Interior of the newly restored field barn with cattle bays
Bridge End Barn, Longsleddale, Lake District. Interior of the newly restored field barn with cattle bays © Historic England DP249727
Bridge End Barn, Longsleddale, Lake District. Interior of the newly restored field barn with cattle bays © Historic England DP249727

Pilot Scheme Success in Restoring Historic Barns

The deadline for final applications for a £8 million pilot project to restore historic agricultural buildings in National Parks is 30 March 2020.

The Historic Building Restoration Grant Pilot was launched on 29 March 2018 and is a collaborative project between Natural England, Historic England, the Rural Payments Agency and five National Parks (Dartmoor, Lake District, Northumberland, Peak District and Yorkshire Dales).

The aim of the pilot is to bring life back to traditional agricultural buildings within the participating National Park boundaries. Funding is available for restoring buildings for continued agricultural use, using traditional methods and materials, which will improve the distinctive character of the area.
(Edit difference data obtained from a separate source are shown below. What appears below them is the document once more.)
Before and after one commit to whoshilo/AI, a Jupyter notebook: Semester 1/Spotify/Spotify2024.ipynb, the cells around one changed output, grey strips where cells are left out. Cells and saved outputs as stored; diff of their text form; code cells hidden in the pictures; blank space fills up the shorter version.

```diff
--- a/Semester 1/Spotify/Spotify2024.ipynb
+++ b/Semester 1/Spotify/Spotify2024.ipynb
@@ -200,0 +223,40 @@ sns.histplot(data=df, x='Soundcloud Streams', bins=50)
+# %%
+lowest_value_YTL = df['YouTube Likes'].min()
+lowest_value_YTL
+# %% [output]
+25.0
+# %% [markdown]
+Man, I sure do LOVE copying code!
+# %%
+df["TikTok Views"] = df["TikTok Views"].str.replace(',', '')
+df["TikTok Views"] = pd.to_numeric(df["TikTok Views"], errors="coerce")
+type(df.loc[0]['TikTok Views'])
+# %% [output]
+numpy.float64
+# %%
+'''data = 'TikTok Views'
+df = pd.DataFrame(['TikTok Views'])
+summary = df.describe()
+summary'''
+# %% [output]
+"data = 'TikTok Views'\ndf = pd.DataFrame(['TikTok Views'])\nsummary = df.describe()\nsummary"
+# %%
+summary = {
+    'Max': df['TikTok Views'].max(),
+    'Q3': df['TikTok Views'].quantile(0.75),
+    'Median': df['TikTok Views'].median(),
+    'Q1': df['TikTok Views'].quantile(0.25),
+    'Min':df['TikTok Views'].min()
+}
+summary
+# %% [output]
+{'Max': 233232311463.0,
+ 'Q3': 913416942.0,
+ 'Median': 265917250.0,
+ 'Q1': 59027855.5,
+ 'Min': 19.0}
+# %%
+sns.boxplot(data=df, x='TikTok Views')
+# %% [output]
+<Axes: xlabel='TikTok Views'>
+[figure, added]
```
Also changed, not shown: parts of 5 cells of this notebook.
As the scheme is a pilot, it is now closed to new applicants but existing applicants can submit restoration grant applications up until March 2020.

Once restored, these buildings are enhancing the historic landscape and public enjoyment of the National Parks, as well as providing welcome habitat for wildlife, such as bats and barn owls.

[Read: Historic Farm Buildings - One of Our Most Precious National Assets]

Early economic forecasting of the impact of the pilot grant scheme found that for every £1 of public money offered by the scheme in rural areas, the benefits to the local economy in terms of creating jobs and helping local businesses ranges between £1.65 - £2.50.

The analysis also indicated that the scheme creates around 15 full-time equivalent jobs in the local economy of each of the five National Parks; equating to at least 77 full-time equivalent jobs for an initial grant investment of just over £4 million.

Given that the pilot grant budget has been increased to £8 million, it is anticipated that the economic return will exceed early forecasts.

This pilot is a wonderful initiative to help bring historic buildings back to life for future generations. Many of the historic stone barns scattered throughout our National Parks have fallen out of use, despite being perfectly situated to provide shelter for livestock or store feed. Natural England has played an important role in helping applicants with the application process, and I look forward to seeing how this funding will be spent to revitalise these buildings.
Lord Gardiner, Rural Affairs Minister
We are delighted at the results already being demonstrated by the historic farm building restoration grant pilot scheme. They show the widespread enthusiasm to repair these buildings which are such a distinctive part of their landscapes. Historic England will continue to work in partnership with the National Parks, landowners and tenants, Natural England and the Rural Payments Agency to ensure as many historic farm buildings as possible can be brought back into use.
Sir Laurie Magnus, Chairman of Historic England

Applications are rigorously assessed by a grants panel chaired by the Rural Payments Agency with representatives from Historic England, Natural England and the National Parks. The budget for the scheme is £8 million and to date £5.4 million has been awarded for capital works.